• _HOW TO COMPLETE THIS TASK_
Look through the entries below for the string "grid", and copy each line where it is found.

*** DATA SECTION Section Begins ***

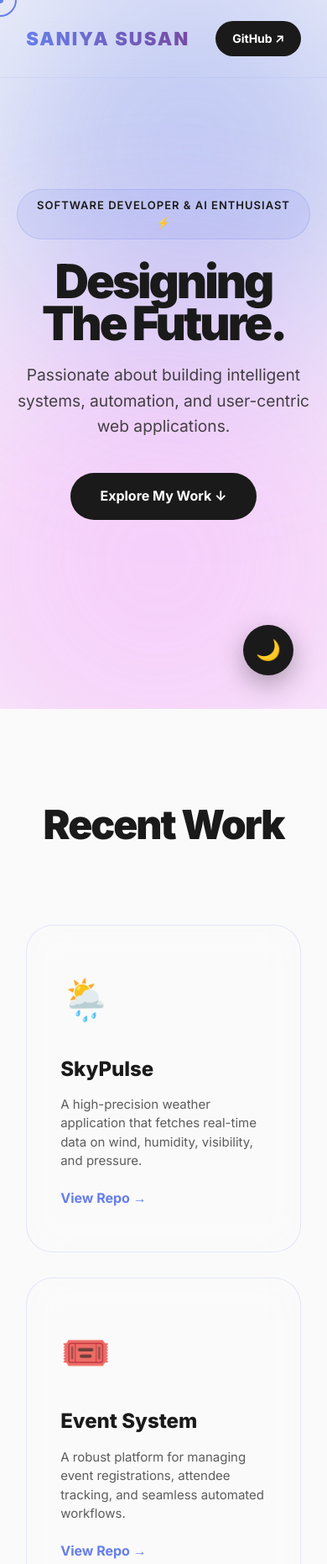
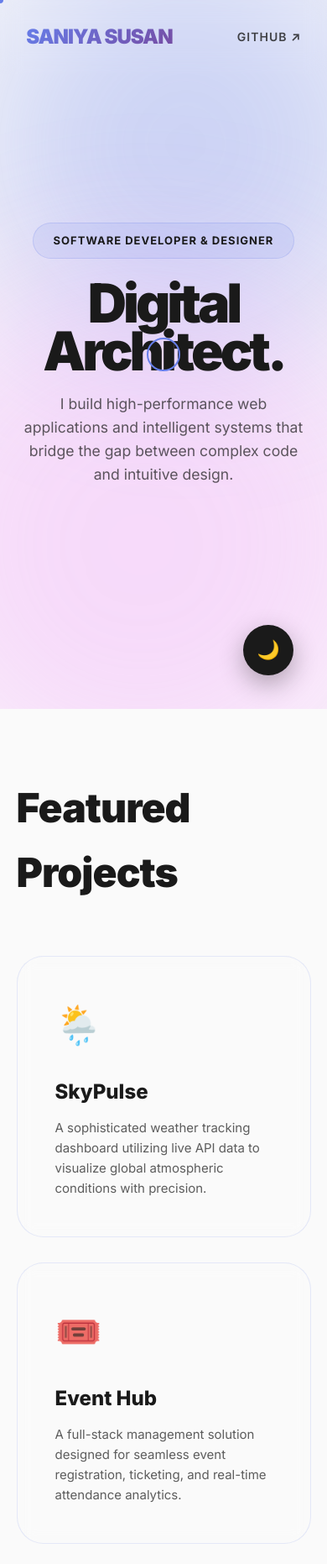
Before and after one commit to saniyasv/saniya-portfolio, a plain HTML site: page index.html in a window 390 px wide. Shown: the top 1862 px of the page at 84% size. Drawn offline with Linux system fonts and the light colour scheme.

Commit message:
Refactor index.html for better styling and layout
Refactor styles and update HTML structure for improved layout and responsiveness.

```diff
--- a/index.html
+++ b/index.html
@@ -4,27 +4,31 @@
     <meta charset="UTF-8">
     <meta name="viewport" content="width=device-width, initial-scale=1.0">
     <title>Saniya Susan | Creative Portfolio</title>
+
     <link rel="preconnect" href="https://fonts.googleapis.com">
     <link rel="preconnect" href="https://fonts.gstatic.com" crossorigin>
     <link href="https://fonts.googleapis.com/css2?family=Inter:wght@300;400;500;600;700;800;900&display=swap" rel="stylesheet">
+
     <style>
-        /* --- RESET & BASE STYLES --- */
+        /* --- RESET & GLOBAL --- */
         * {
             margin: 0;
             padding: 0;
             box-sizing: border-box;
-            cursor: none !important; /* Disables default cursor for our custom one */
+            cursor: none !important; /* Hides default cursor */
         }
 
-        html { scroll-behavior: smooth; }
+        html {
+            scroll-behavior: smooth;
+        }
 
         body {
             font-family: 'Inter', sans-serif;
             transition: background-color 0.5s ease, color 0.5s ease;
             overflow-x: hidden;
-            line-height: 1.6;
             background: #fafafa;
             color: #1a1a1a;
+            line-height: 1.6;
         }
 
         body.dark-mode {
@@ -32,7 +36,7 @@
             color: #fafafa;
         }
 
-        /* --- CUSTOM CURSOR --- */
+        /* --- CUSTOM CURSOR SYSTEM --- */
         .cursor-dot {
             position: fixed;
             width: 8px;
@@ -54,13 +58,31 @@
             pointer-events: none;
             z-index: 99998;
             transform: translate(-50%, -50%);
-            transition: width 0.3s, height 0.3s, transform 0.15s ease-out;
+            transition: width 0.3s ease, height 0.3s ease, border-color 0.3s ease;
+        }
+
+        .cursor-trail {
+            position: fixed;
+            width: 4px;
+            height: 4px;
+            background: rgba(102, 126, 234, 0.4);
+            border-radius: 50%;
+            pointer-events: none;
+            z-index: 99997;
+            transform: translate(-50%, -50%);
+            animation: trailFade 0.7s ease-out forwards;
+        }
+
+        @keyframes trailFade {
+            0% { opacity: 0.6; transform: translate(-50%, -50%) scale(1); }
+            100% { opacity: 0; transform: translate(-50%, -50%) scale(0.1); }
         }
 
         body.dark-mode .cursor-dot { background: #a78bfa; }
         body.dark-mode .cursor-ring { border-color: #a78bfa; }
+        body.dark-mode .cursor-trail { background: rgba(167, 139, 250, 0.4); }
 
-        /* --- BACKGROUND ANIMATION --- */
+        /* --- BACKGROUND ELEMENTS --- */
         .animated-background {
             position: fixed;
             inset: 0;
@@ -71,17 +93,24 @@
         .gradient-orb {
             position: absolute;
             border-radius: 50%;
-            filter: blur(120px);
-            opacity: 0.4;
-            animation: float 25s infinite alternate ease-in-out;
+            filter: blur(100px);
+            opacity: 0.3;
+            animation: float 20s infinite alternate ease-in-out;
         }
 
-        .orb-1 { width: 500px; height: 500px; background: #667eea; top: -10%; left: -10%; }
-        .orb-2 { width: 600px; height: 600px; background: #f093fb; bottom: -10%; right: -10%; animation-delay: -5s; }
+        .orb-1 {
+            width: 500px; height: 500px;
+            background: #667eea; top: -10%; left: -10%;
+        }
+        .orb-2 {
+            width: 600px; height: 600px;
+            background: #f093fb; bottom: -10%; right: -10%;
+            animation-delay: -5s;
+        }
 
         @keyframes float {
             0% { transform: translate(0, 0) scale(1); }
-            100% { transform: translate(150px, 100px) scale(1.2); }
+            100% { transform: translate(80px, 40px) scale(1.1); }
         }
 
         /* --- NAVIGATION --- */
@@ -94,18 +123,30 @@
             display: flex;
             justify-content: space-between;
             align-items: center;
-            backdrop-filter: blur(15px);
-            border-bottom: 1px solid rgba(102, 126, 234, 0.1);
+            backdrop-filter: blur(12px);
         }
 
         .logo {
-            font-size: 22px;
             font-weight: 900;
-            letter-spacing: 2px;
-            background: linear-gradient(90deg, #667eea, #764ba2);
+            font-size: 24px;
+            letter-spacing: -1px;
+            background: linear-gradient(135deg, #667eea 0%, #764ba2 100%);
             -webkit-background-clip: text;
             -webkit-text-fill-color: transparent;
         }
+
+        .nav-link {
+            text-decoration: none;
+            color: inherit;
+            font-weight: 600;
+            font-size: 14px;
+            text-transform: uppercase;
+            letter-spacing: 1px;
+            opacity: 0.8;
+            transition: opacity 0.3s;
+        }
+
+        .nav-link:hover { opacity: 1; }
 
         /* --- HERO SECTION --- */
         .hero {
@@ -119,36 +160,43 @@
         }
 
         .welcome-badge {
-            padding: 8px 20px;
+            padding: 10px 24px;
             background: rgba(102, 126, 234, 0.1);
             border: 1px solid rgba(102, 126, 234, 0.2);
             border-radius: 50px;
             font-size: 13px;
-            font-weight: 600;
-            margin-bottom: 25px;
-            text-transform: uppercase;
+            font-weight: 700;
+            margin-bottom: 24px;
             letter-spacing: 1px;
         }
 
-        .name-line {
+        .hero h1 {
             font-size: clamp(3.5rem, 12vw, 8rem);
             font-weight: 900;
             line-height: 0.9;
             margin-bottom: 20px;
-            letter-spacing: -3px;
+            letter-spacing: -4px;
         }
 
-        .tagline {
-            font-size: 1.2rem;
+        .hero p {
             max-width: 600px;
-            opacity: 0.8;
-            margin-bottom: 40px;
+            font-size: 1.1rem;
+            opacity: 0.7;
         }
 
         /* --- PROJECTS SECTION --- */
-        section { padding: 100px 8%; }
+        section {
+            padding: 120px 8%;
+            max-width: 1400px;
+            margin: 0 auto;
+        }
 
-        .section-header { text-align: center; margin-bottom: 80px; }
+        .section-title {
+            font-size: 3rem;
+            font-weight: 900;
+            margin-bottom: 60px;
+            letter-spacing: -1px;
+        }
 
         .projects-grid {
             display: grid;
@@ -157,31 +205,43 @@
         }
 
         .project-card {
-            padding: 50px 40px;
+            padding: 45px;
             background: rgba(255, 255, 255, 0.03);
             border: 1px solid rgba(102, 126, 234, 0.15);
             border-radius: 32px;
-            backdrop-filter: blur(20px);
+            backdrop-filter: blur(10px);
             transition: all 0.4s cubic-bezier(0.175, 0.885, 0.32, 1.275);
             text-decoration: none;
             color: inherit;
             display: flex;
             flex-direction: column;
-            align-items: flex-start;
         }
 
         .project-card:hover {
-            transform: translateY(-15px) scale(1.02);
+            transform: translateY(-12px);
+            background: rgba(102, 126, 234, 0.08);
             border-color: #667eea;
-            background: rgba(102, 126, 234, 0.08);
-            box-shadow: 0 30px 60px rgba(102, 126, 234, 0.15);
+            box-shadow: 0 20px 40px rgba(0,0,0,0.1);
         }
 
-        .project-icon { font-size: 48px; margin-bottom: 25px; }
-        .project-title { font-size: 24px; font-weight: 800; margin-bottom: 12px; }
-        .project-desc { font-size: 15px; opacity: 0.7; margin-bottom: 20px; line-height: 1.5; }
+        .project-icon {
+            font-size: 45px;
+            margin-bottom: 25px;
+        }
 
-        /* --- THEME TOGGLE & BUTTONS --- */
+        .project-card h3 {
+            font-size: 24px;
+            font-weight: 800;
+            margin-bottom: 12px;
+        }
+
+        .project-card p {
+            font-size: 15px;
+            opacity: 0.7;
+            line-height: 1.6;
+        }
+
+        /* --- THEME TOGGLE --- */
         .theme-toggle {
             position: fixed;
             bottom: 40px;
@@ -192,31 +252,22 @@
             background: #1a1a1a;
             color: white;
             border: none;
+            font-size: 22px;
+            z-index: 1001;
+            box-shadow: 0 10px 30px rgba(0,0,0,0.3);
             display: flex;
             align-items: center;
             justify-content: center;
-            font-size: 24px;
-            z-index: 1001;
-            box-shadow: 0 10px 30px rgba(0,0,0,0.3);
-            transition: transform 0.3s ease;
+            transition: transform 0.3s;
         }
 
-        body.dark-mode .theme-toggle { background: #fafafa; color: #1a1a1a; }
         .theme-toggle:active { transform: scale(0.9); }
+        body.dark-mode .theme-toggle { background: #ffffff; color: #000000; }
 
-        .btn-main {
-            padding: 15px 35px;
-            background: #1a1a1a;
-            color: white;
-            border-radius: 50px;
-            text-decoration: none;
-            font-weight: 700;
-            transition: 0.3s;
+        @media (max-width: 768px) {
+            .hero h1 { font-size: 4rem; }
+            section { padding: 80px 5%; }
         }
-
-        body.dark-mode .btn-main { background: #fafafa; color: #1a1a1a; }
-        .btn-main:hover { opacity: 0.9; transform: translateY(-3px); }
-
     </style>
 </head>
 <body>
@@ -231,51 +282,45 @@
 
     <nav>
         <div class="logo">SANIYA SUSAN</div>
-        <a href="https://github.com/saniyasv" class="btn-main" style="padding: 10px 20px; font-size: 14px;">GitHub ↗</a>
+        <a href="https://github.com/saniyasv" class="nav-link" target="_blank">GitHub ↗</a>
     </nav>
 
     <button class="theme-toggle" id="theme-btn">🌙</button>
 
     <div class="hero">
-        <div class="welcome-badge">Software Developer & AI Enthusiast ⚡</div>
-        <h1 class="name-line">Designing <br> The Future.</h1>
-        <p class="tagline">Passionate about building intelligent systems, automation, and user-centric web applications.</p>
-        <a href="#projects" class="btn-main">Explore My Work ↓</a>
+        <div class="welcome-badge">SOFTWARE DEVELOPER & DESIGNER</div>
+        <h1>Digital <br> Architect.</h1>
+        <p>I build high-performance web applications and intelligent systems that bridge the gap between complex code and intuitive design.</p>
     </div>
 
     <section id="projects">
-        <div class="section-header">
-            <h2 style="font-size: 3rem; font-weight: 900; letter-spacing: -2px;">Recent Work</h2>
-        </div>
+        <h2 class="section-title">Featured Projects</h2>
+        <div class="projects-grid">
 
-        <div class="projects-grid">
-            <a href="https://github.com/saniyasv/SkyPulse" class="project-card">
+            <a href="https://github.com/saniyasv/SkyPulse" class="project-card" target="_blank">
                 <div class="project-icon">🌦️</div>
-                <h3 class="project-title">SkyPulse</h3>
-                <p class="project-desc">A high-precision weather application that fetches real-time data on wind, humidity, visibility, and pressure.</p>
-                <span style="font-weight: 700; color: #667eea;">View Repo →</span>
+                <h3>SkyPulse</h3>
+                <p>A sophisticated weather tracking dashboard utilizing live API data to visualize global atmospheric conditions with precision.</p>
             </a>
 
-            <a href="https://github.com/saniyasv" class="project-card">
+            <a href="https://github.com/saniyasv" class="project-card" target="_blank">
                 <div class="project-icon">🎟️</div>
-                <h3 class="project-title">Event System</h3>
-                <p class="project-desc">A robust platform for managing event registrations, attendee tracking, and seamless automated workflows.</p>
-                <span style="font-weight: 700; color: #667eea;">View Repo →</span>
+                <h3>Event Hub</h3>
+                <p>A full-stack management solution designed for seamless event registration, ticketing, and real-time attendance analytics.</p>
             </a>
 
-            <a href="https://github.com/saniyasv" class="project-card">
+            <a href="https://github.com/saniyasv" class="project-card" target="_blank">
                 <div class="project-icon">🤖</div>
-                <h3 class="project-title">AI Chatbot</h3>
-                <p class="project-desc">Conversational AI built to handle natural language processing and provide real-time intelligent responses.</p>
-                <span style="font-weight: 700; color: #667eea;">View Repo →</span>
+                <h3>Nexus AI</h3>
+                <p>An advanced Natural Language Processing chatbot capable of multi-turn conversations and context-aware assistance.</p>
             </a>
 
-            <a href="https://github.com/saniyasv" class="project-card">
+            <a href="https://github.com/saniyasv" class="project-card" target="_blank">
                 <div class="project-icon">📧</div>
-                <h3 class="project-title">AI Email Sender</h3>
-                <p class="project-desc">An automated communication engine that uses AI to personalize and scale high-volume email outreach.</p>
-                <span style="font-weight: 700; color: #667eea;">View Repo →</span>
+                <h3>MailGenie</h3>
+                <p>An automated communication engine that leverages AI to generate and send personalized bulk emails with high deliverability.</p>
             </a>
+
         </div>
     </section>
 
@@ -284,49 +329,62 @@
         const ring = document.querySelector('.cursor-ring');
         const themeBtn = document.getElementById('theme-btn');
 
-        // Mouse Move Listener
+        // --- 1. SMOOTH CURSOR TRACKING ---
         document.addEventListener('mousemove', (e) => {
-            dot.style.left = e.clientX + 'px';
-            dot.style.top = e.clientY + 'px';
+            const x = e.clientX;
+            const y = e.clientY;
 
-            // Adds a small delay to the ring for a "liquid" feel
+            // Dot follows mouse instantly
+            dot.style.left = `${x}px`;
+            dot.style.top = `${y}px`;
+
+            // Ring follows with a "lag" for a premium feel
             ring.animate({
-                left: `${e.clientX}px`,
-                top: `${e.clientY}px`
+                left: `${x}px`,
+                top: `${y}px`
             }, { duration: 500, fill: "forwards" });
+
+            // --- 2. TRAIL EFFECT ---
+            // Only create trail every 2 movements to save performance
+            if (Math.random() > 0.5) {
+                const trail = document.createElement('div');
+                trail.className = 'cursor-trail';
+                trail.style.left = `${x}px`;
+                trail.style.top = `${y}px`;
+                document.body.appendChild(trail);
+
+                // Remove element after animation finishes
+                setTimeout(() => trail.remove(), 700);
+            }
         });
 
-        // Hover Effect for interactive elements
-        const targets = document.querySelectorAll('a, button, .project-card');
-        targets.forEach(target => {
-            target.addEventListener('mouseenter', () => {
-                ring.style.width = '70px';
-                ring.style.height = '70px';
+        // --- 3. INTERACTIVE HOVER STATE ---
+        const interactiveElements = document.querySelectorAll('a, button, .project-card');
+
+        interactiveElements.forEach(el => {
+            el.addEventListener('mouseenter', () => {
+                ring.style.width = '80px';
+                ring.style.height = '80px';
                 ring.style.backgroundColor = 'rgba(102, 126, 234, 0.1)';
             });
-            target.addEventListener('mouseleave', () => {
+            el.addEventListener('mouseleave', () => {
                 ring.style.width = '40px';
                 ring.style.height = '40px';
                 ring.style.backgroundColor = 'transparent';
             });
         });
 
-        // Dark Mode Logic
+        // --- 4. THEME TOGGLE LOGIC ---
         themeBtn.addEventListener('click', () => {
             document.body.classList.toggle('dark-mode');
-            themeBtn.textContent = document.body.classList.contains('dark-mode') ? '☀️' : '🌙';
+            const isDark = document.body.classList.contains('dark-mode');
+            themeBtn.textContent = isDark ? '☀️' : '🌙';
         });
 
-        // Add "scroll reveal" effect to cards
-        window.addEventListener('scroll', () => {
-            const cards = document.querySelectorAll('.project-card');
-            cards.forEach(card => {
-                const cardTop = card.getBoundingClientRect().top;
-                if(cardTop < window.innerHeight - 100) {
-                    card.style.opacity = '1';
-                    card.style.transform = 'translateY(0)';
-                }
-            });
+        // Initial setup for the ring position
+        window.addEventListener('load', () => {
+            ring.style.left = '50%';
+            ring.style.top = '50%';
         });
     </script>
 </body>
```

*** DATA SECTION Section Ends ***

• _OUTPUT_
         .projects-grid {
             display: grid;
+        <div class="projects-grid">
-        <div class="projects-grid">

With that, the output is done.